While we are stuck with big government, an important check on the power of the executive is an independent second chamber. Although the undemocratic nature of the House of Lords is much derided, it is noticeable that their Lordships have provided much more substantial and well-reasoned opposition to the worst excesses of the current government than has been provided by the Commons. This is quite significantly related to the fact that many of their Lordships do not owe their positions to conformity with party policy.
Jack Straw's leaked proposal for reform of the Lords would undermine that independence. He proposes that half the peers should be appointed and half should be elected, as though this is a compromise. Indeed, much of the debate seems to consider that there are only two options: appointment or election, and that the only question is what balance there should be between the two. This, indeed, is the quality of the opposition parties' contribution to the debate.
Is there really no third option - one that brought people into the Lords on some basis other than party association? For the one feature that both appointment and election have in common is that they are party-political. Party bosses will do their best to choose their most loyal servants, rather than the most radical and awkward thinkers, for the appointed positions. And those with elected seats in the Lords will be as dependant on the political fortunes of their party as are the MPs in the Commons. The result will be a significant extension of the control of the executive over the second chamber.
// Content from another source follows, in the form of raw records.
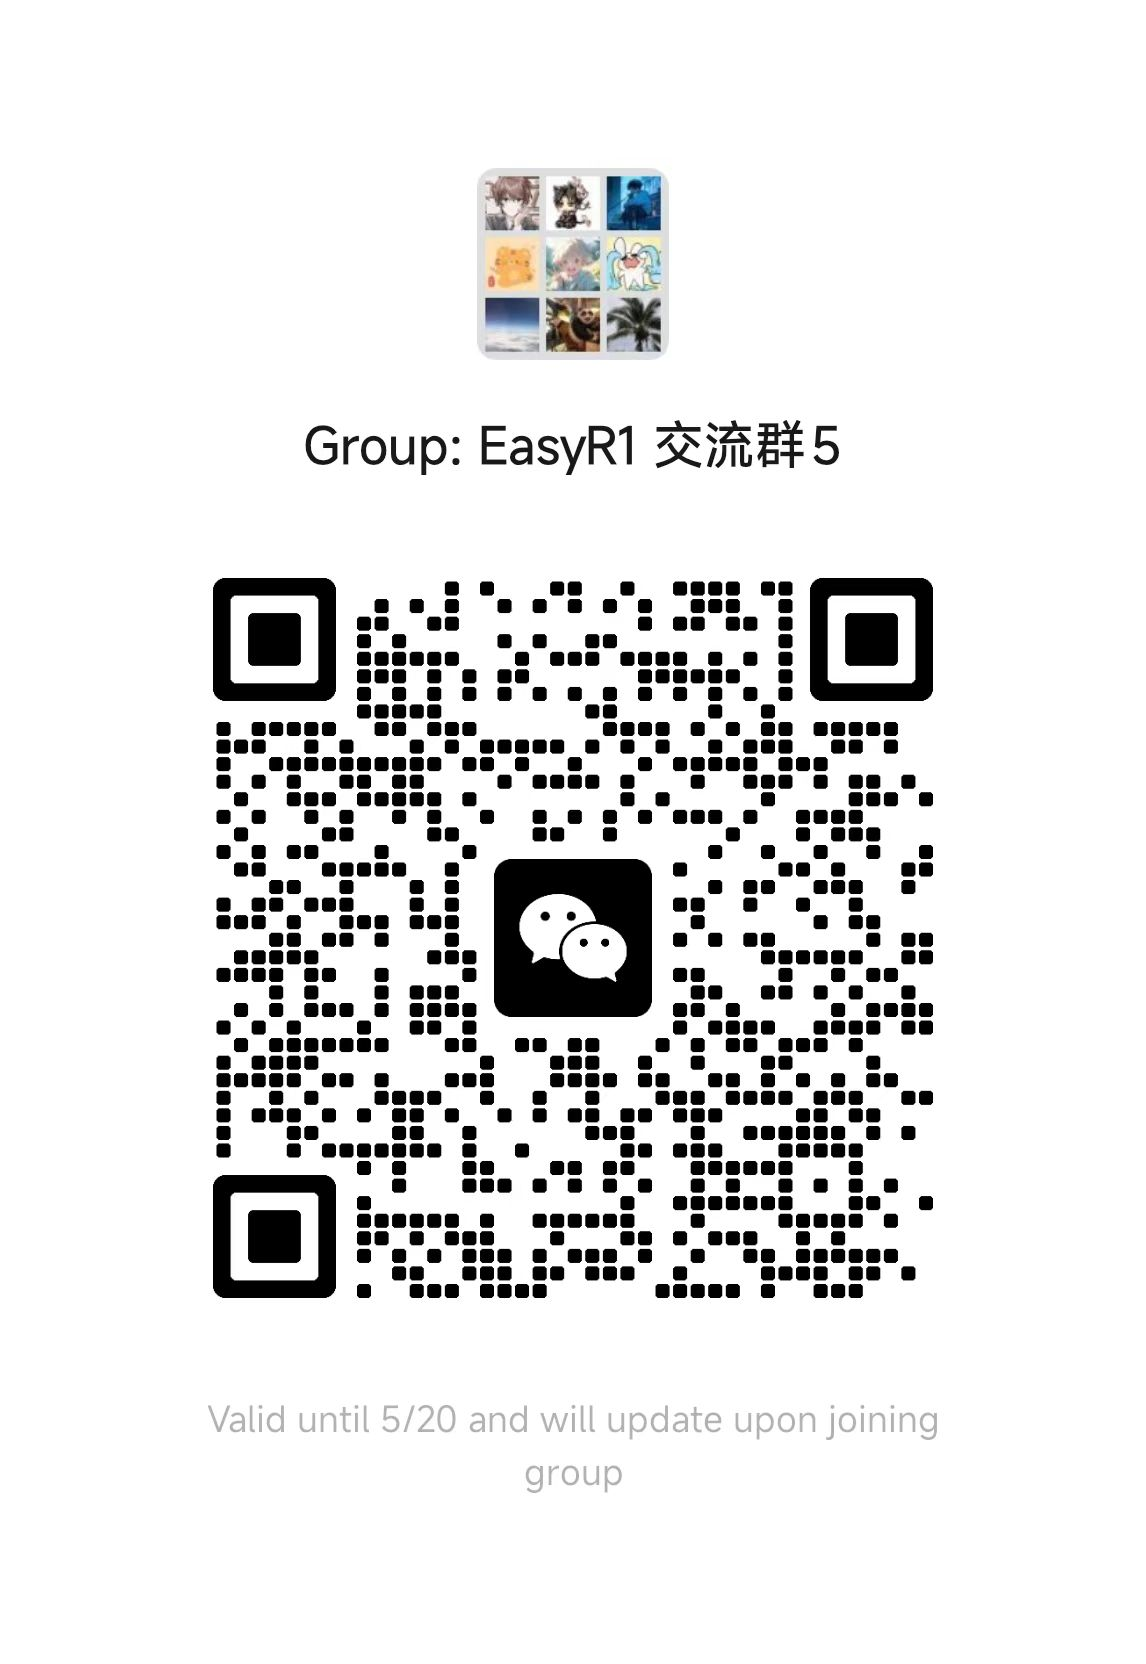
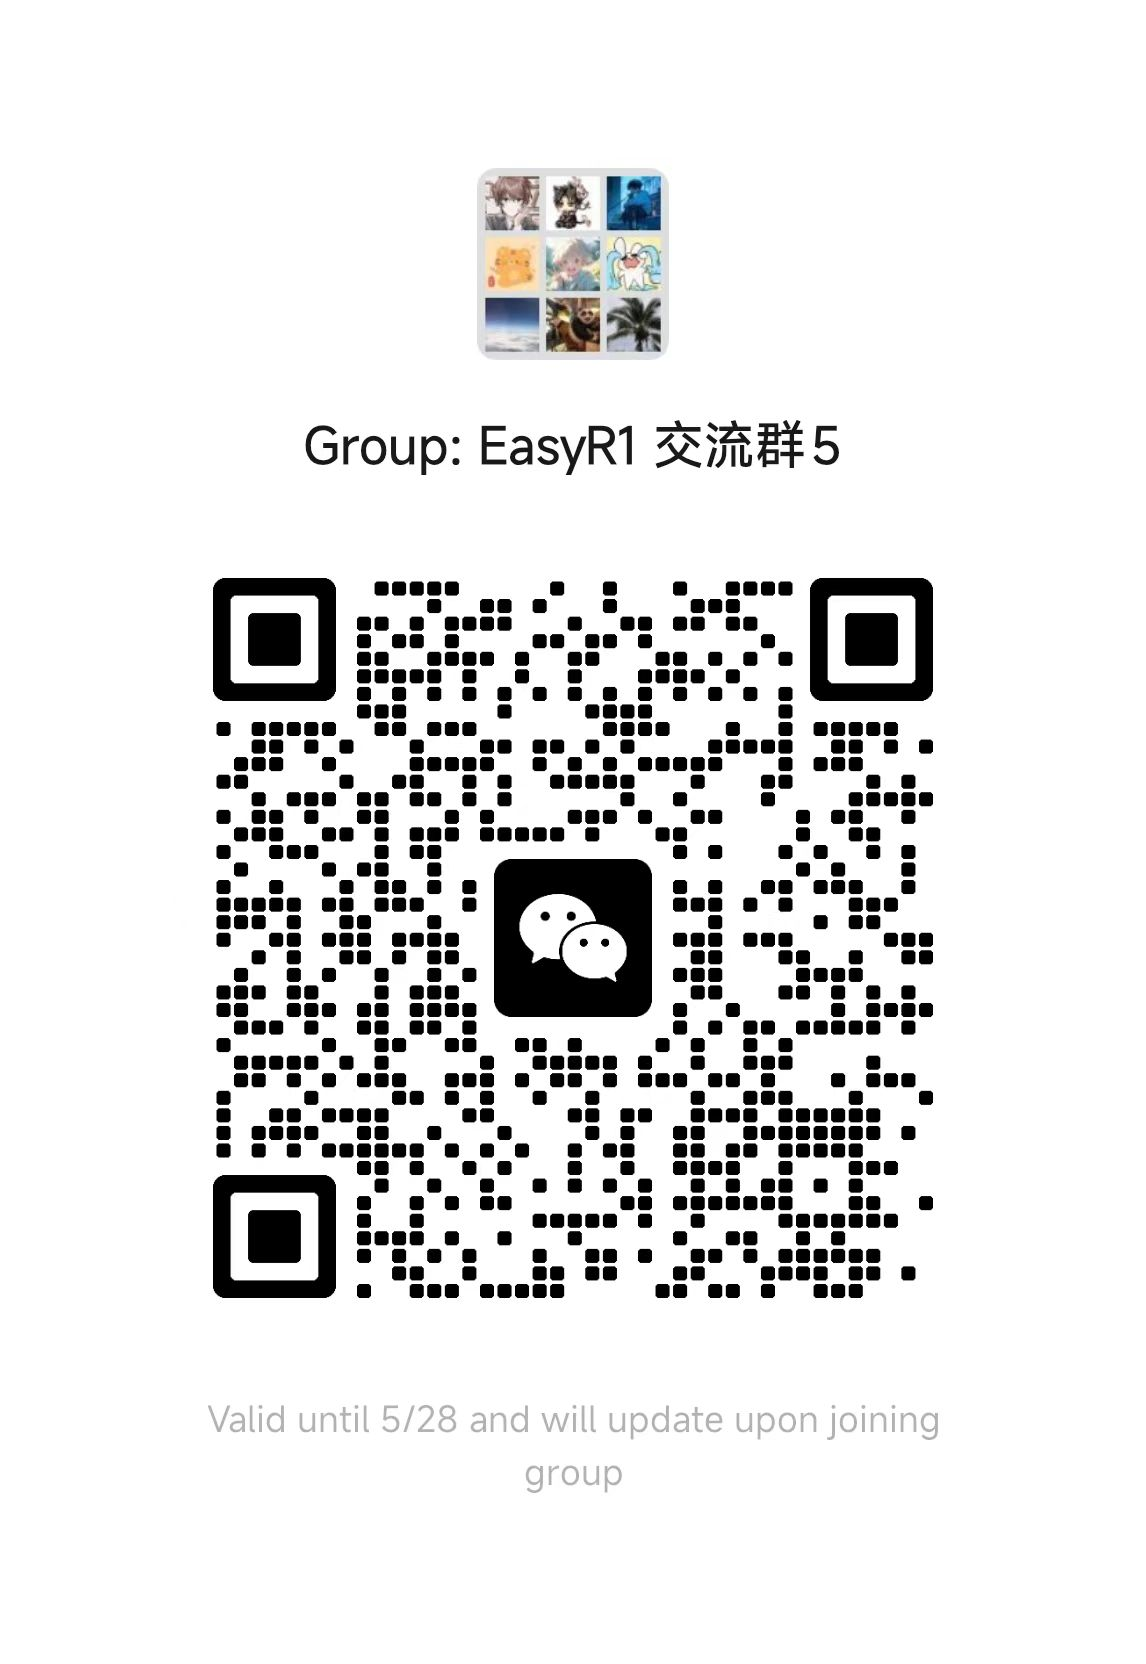
[readme] update wechat (#301)

diff --git a/verl/__init__.py b/verl/__init__.py
@@ -17,14 +17,16 @@ import os
 from .utils.py_functional import is_package_available
 
 
-__version__ = "0.3.0"
+if is_package_available("modelscope"):
+    from modelscope.utils.hf_util import patch_hub  # type: ignore
+
+
+__version__ = "0.3.1.dev0"
 
 
 if os.getenv("USE_MODELSCOPE_HUB", "0").lower() in ["true", "y", "1"]:
-    if not is_package_available("modelscope"):
-        raise ImportError("You are using the modelscope hub, please install modelscope by `pip install modelscope -U`")
-
     # Patch hub to download models from modelscope to speed up.
-    from modelscope.utils.hf_util import patch_hub
+    if not is_package_available("modelscope"):
+        raise ImportError("You are using the modelscope hub, please install modelscope by `pip install modelscope`.")
 
     patch_hub()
It will cease to be the check on government that we need, particularly as ever-more powers are centralised to Whitehall. Fiddling with the proportions that are appointed or elected will not much affect this calculation.
Why can we not have a representative Lords, in a different sense to the Commons? Why cannot the Lords be made up of representatives nominated by significant groups in the country: the various religions, the various business sectors (large and small, town and country), the professions, public sector employees, trades union representatives, academics, pensioners, youth, arts, sports, minorities etc. Let's have the Lords as the collection of the great and the good, as recognised by people who are best-placed to assess their skills - the people in the same line of work, or sharing the same experiences in society. That would both maintain the position of the House of Lords as the chamber where debate is more measured and less partisan than the Commons, and strengthen it by bringing in a wider range of backgrounds and experiences, so there will always be people with direct understanding of the likely impact of legislation on any sector of society.
It would be better that there were fewer powers for the second chamber to check. But whilst the tentacles of central government remain so widely-spread, it will be particularly important that the House of Lords remains independent of party-political control.